**Problem**: Match the word "elaborato". Return each line of the data below where it appears.

**Materials provided**:
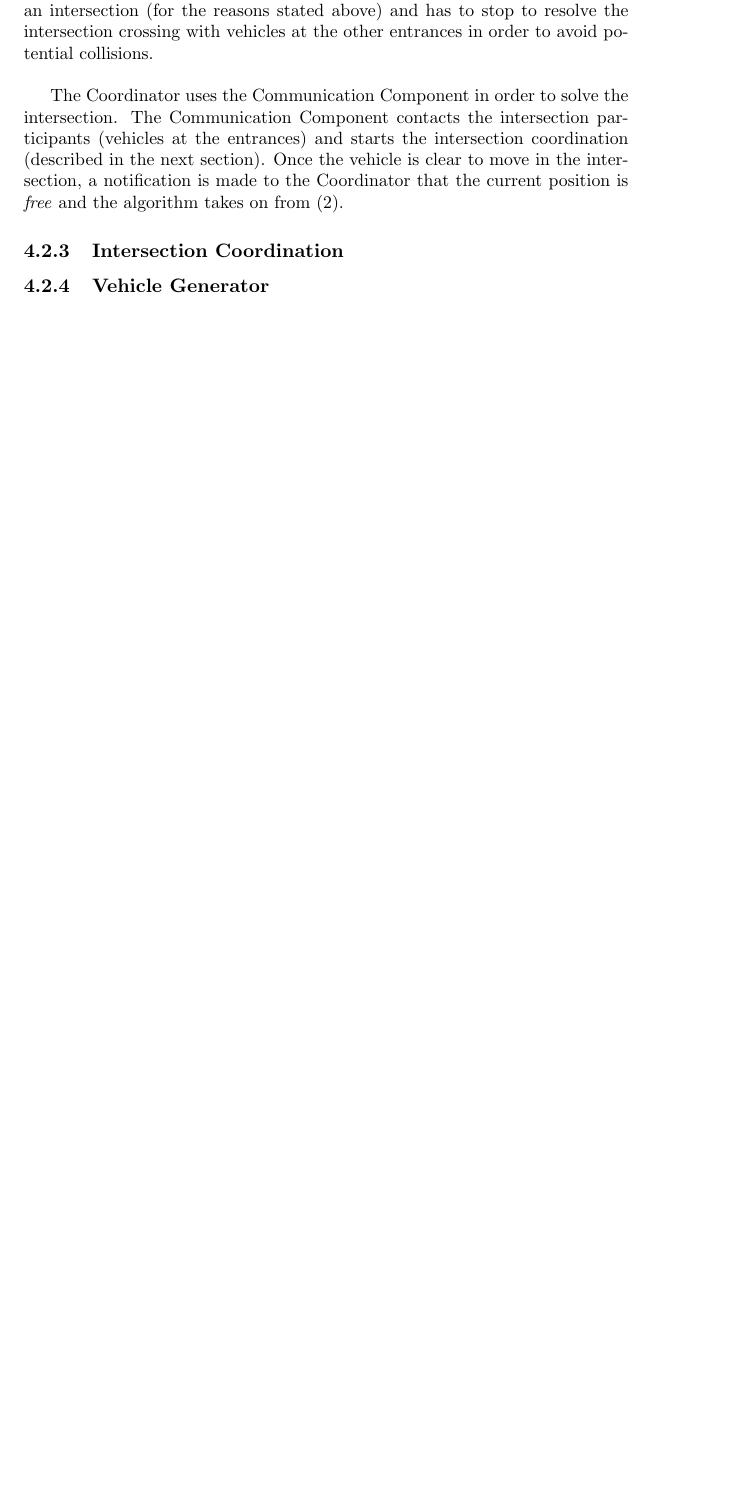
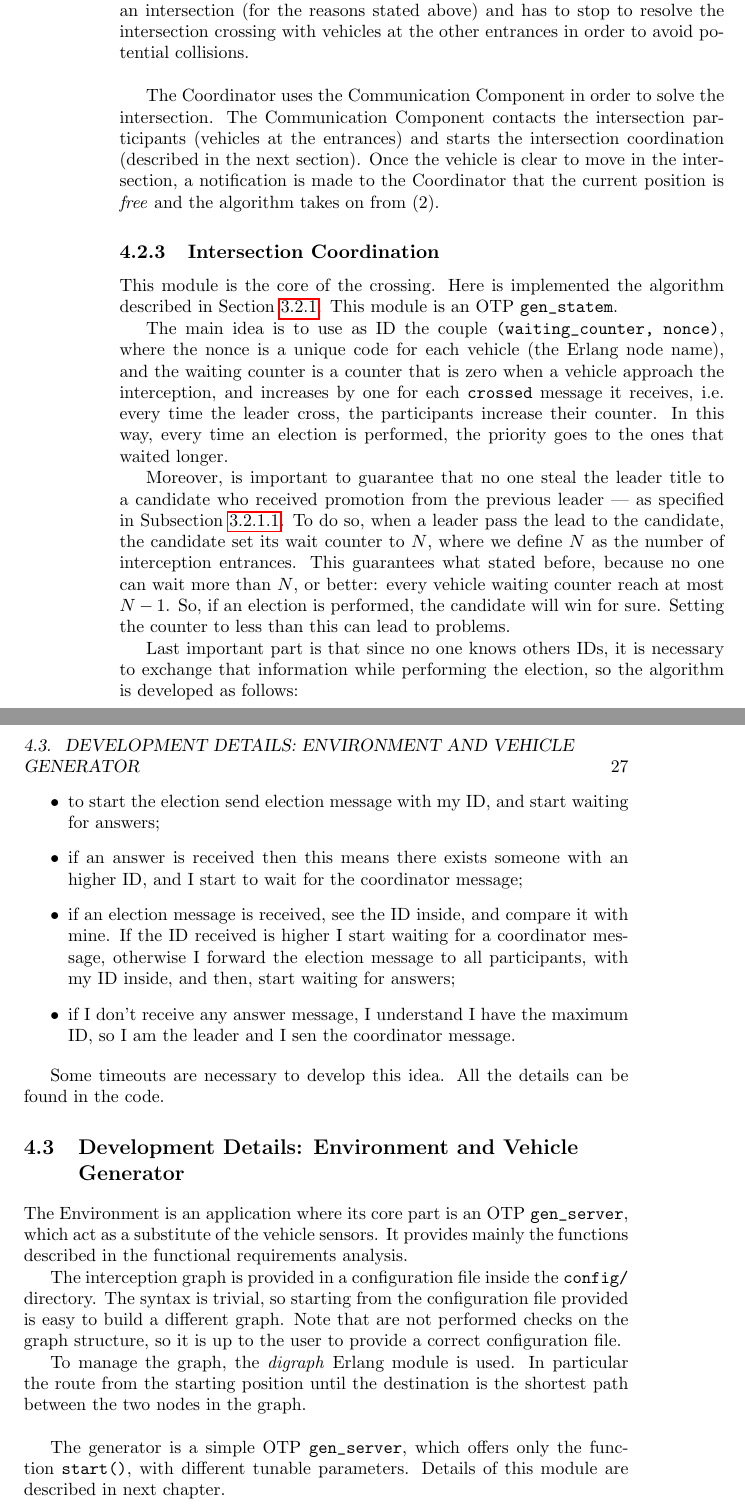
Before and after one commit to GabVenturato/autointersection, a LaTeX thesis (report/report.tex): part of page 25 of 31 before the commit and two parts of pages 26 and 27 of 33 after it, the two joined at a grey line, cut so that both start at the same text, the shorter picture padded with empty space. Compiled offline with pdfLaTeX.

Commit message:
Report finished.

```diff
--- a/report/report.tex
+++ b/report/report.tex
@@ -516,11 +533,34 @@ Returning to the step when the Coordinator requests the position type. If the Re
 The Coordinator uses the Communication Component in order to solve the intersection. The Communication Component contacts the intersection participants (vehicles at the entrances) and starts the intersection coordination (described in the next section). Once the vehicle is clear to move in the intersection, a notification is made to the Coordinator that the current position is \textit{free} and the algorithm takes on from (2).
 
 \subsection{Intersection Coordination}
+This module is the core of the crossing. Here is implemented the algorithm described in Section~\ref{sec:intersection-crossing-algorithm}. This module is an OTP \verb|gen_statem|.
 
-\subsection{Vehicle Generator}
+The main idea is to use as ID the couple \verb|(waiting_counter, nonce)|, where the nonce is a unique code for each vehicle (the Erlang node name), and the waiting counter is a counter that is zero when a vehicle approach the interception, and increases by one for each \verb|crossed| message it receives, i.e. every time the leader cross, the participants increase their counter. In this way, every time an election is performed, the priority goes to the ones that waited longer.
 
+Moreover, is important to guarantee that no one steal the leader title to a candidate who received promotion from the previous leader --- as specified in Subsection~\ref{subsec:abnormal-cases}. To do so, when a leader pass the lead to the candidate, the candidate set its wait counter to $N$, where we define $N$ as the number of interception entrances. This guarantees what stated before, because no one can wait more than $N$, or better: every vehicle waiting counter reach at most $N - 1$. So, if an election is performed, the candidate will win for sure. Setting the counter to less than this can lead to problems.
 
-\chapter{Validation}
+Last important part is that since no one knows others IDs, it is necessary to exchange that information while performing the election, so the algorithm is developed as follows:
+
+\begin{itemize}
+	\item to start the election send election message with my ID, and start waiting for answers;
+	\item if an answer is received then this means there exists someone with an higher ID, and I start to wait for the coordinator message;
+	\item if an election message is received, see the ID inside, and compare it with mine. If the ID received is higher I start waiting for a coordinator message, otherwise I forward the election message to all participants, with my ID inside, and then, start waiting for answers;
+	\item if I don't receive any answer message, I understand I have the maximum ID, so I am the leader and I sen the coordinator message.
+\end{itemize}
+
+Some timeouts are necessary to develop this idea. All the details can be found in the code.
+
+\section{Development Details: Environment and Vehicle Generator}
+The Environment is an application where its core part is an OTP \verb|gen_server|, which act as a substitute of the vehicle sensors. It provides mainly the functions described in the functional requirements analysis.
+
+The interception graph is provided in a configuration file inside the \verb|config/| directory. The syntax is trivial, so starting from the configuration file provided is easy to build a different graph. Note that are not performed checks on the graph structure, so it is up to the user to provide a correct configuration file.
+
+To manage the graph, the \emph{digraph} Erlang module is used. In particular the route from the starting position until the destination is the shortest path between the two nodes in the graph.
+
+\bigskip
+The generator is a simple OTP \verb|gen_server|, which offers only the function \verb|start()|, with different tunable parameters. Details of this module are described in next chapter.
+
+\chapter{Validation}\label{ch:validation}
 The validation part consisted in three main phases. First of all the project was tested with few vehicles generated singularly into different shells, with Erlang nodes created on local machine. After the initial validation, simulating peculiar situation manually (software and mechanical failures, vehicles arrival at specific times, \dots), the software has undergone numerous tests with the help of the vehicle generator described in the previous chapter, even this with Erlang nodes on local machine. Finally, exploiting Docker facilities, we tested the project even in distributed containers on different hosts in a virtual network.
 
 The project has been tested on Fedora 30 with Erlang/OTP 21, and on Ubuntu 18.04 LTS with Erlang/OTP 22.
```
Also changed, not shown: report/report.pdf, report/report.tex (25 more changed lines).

--

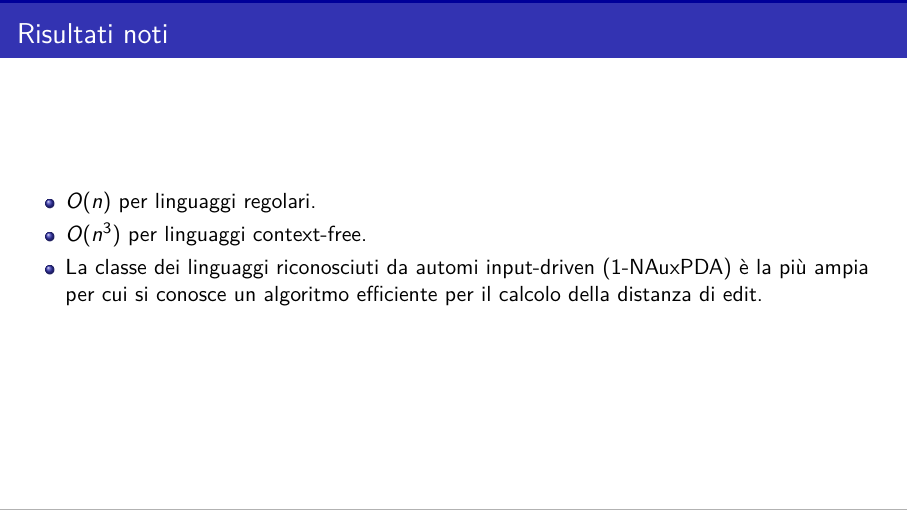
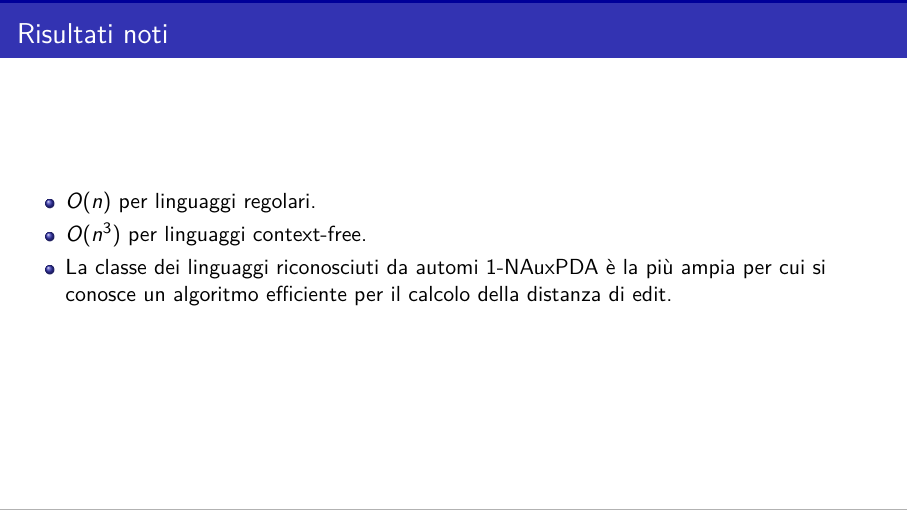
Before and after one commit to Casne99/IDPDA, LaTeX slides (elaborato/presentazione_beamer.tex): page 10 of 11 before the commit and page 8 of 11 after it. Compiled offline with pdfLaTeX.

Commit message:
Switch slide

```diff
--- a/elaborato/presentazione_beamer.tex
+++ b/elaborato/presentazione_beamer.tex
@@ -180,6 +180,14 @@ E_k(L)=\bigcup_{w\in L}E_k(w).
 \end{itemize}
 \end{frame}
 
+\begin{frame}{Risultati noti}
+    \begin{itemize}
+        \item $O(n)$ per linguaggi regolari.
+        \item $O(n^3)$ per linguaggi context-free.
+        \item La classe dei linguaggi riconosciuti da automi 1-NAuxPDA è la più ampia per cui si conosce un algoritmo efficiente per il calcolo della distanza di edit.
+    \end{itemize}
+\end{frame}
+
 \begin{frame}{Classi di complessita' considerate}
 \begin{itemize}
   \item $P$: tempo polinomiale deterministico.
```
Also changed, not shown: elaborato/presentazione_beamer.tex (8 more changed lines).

--

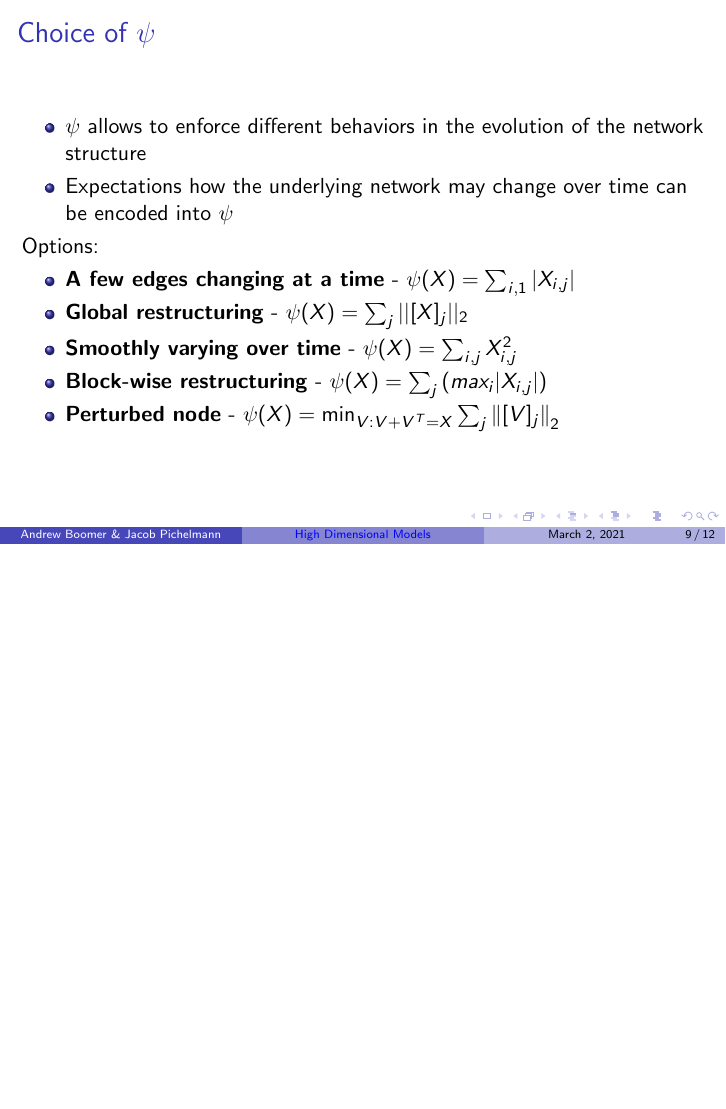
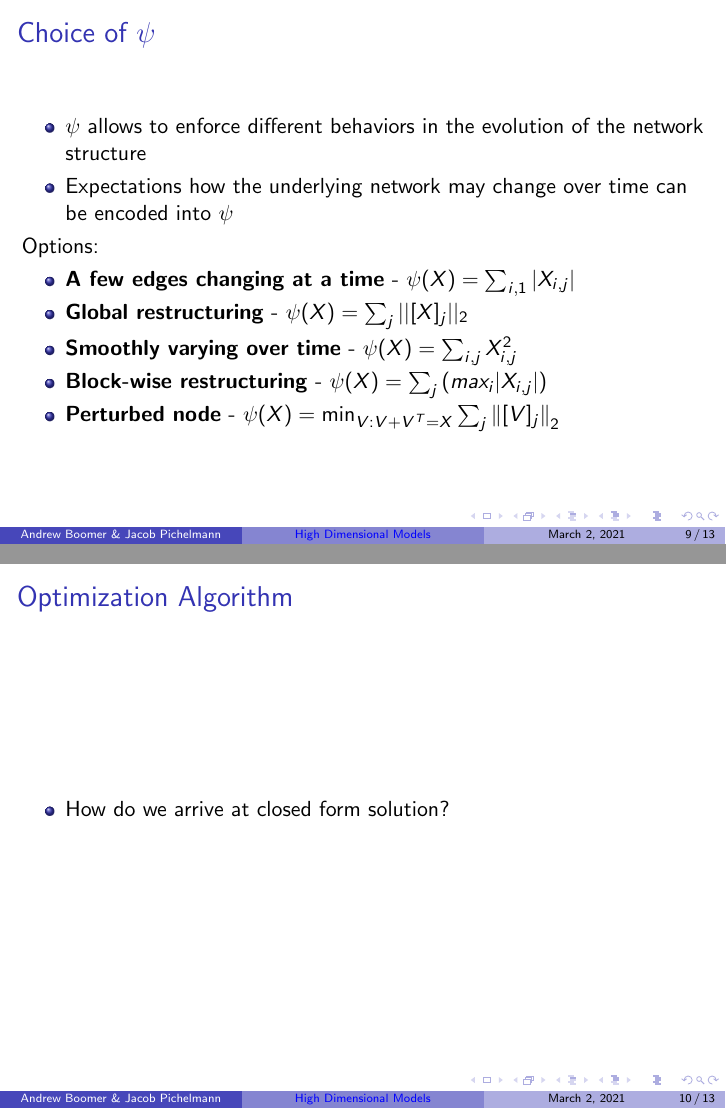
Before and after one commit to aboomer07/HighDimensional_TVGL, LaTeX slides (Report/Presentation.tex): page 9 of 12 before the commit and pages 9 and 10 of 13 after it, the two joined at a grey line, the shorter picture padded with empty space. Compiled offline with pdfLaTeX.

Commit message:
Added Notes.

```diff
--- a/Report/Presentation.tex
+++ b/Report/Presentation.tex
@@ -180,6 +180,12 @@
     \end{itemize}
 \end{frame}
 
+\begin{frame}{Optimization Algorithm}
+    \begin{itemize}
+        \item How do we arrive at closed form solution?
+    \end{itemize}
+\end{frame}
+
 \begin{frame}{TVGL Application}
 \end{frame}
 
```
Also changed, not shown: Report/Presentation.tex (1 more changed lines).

**Result below**:
Before and after one commit to Casne99/IDPDA, LaTeX slides (elaborato/presentazione_beamer.tex): page 10 of 11 before the commit and page 8 of 11 after it. Compiled offline with pdfLaTeX.
--- a/elaborato/presentazione_beamer.tex
+++ b/elaborato/presentazione_beamer.tex
Also changed, not shown: elaborato/presentazione_beamer.tex (8 more changed lines).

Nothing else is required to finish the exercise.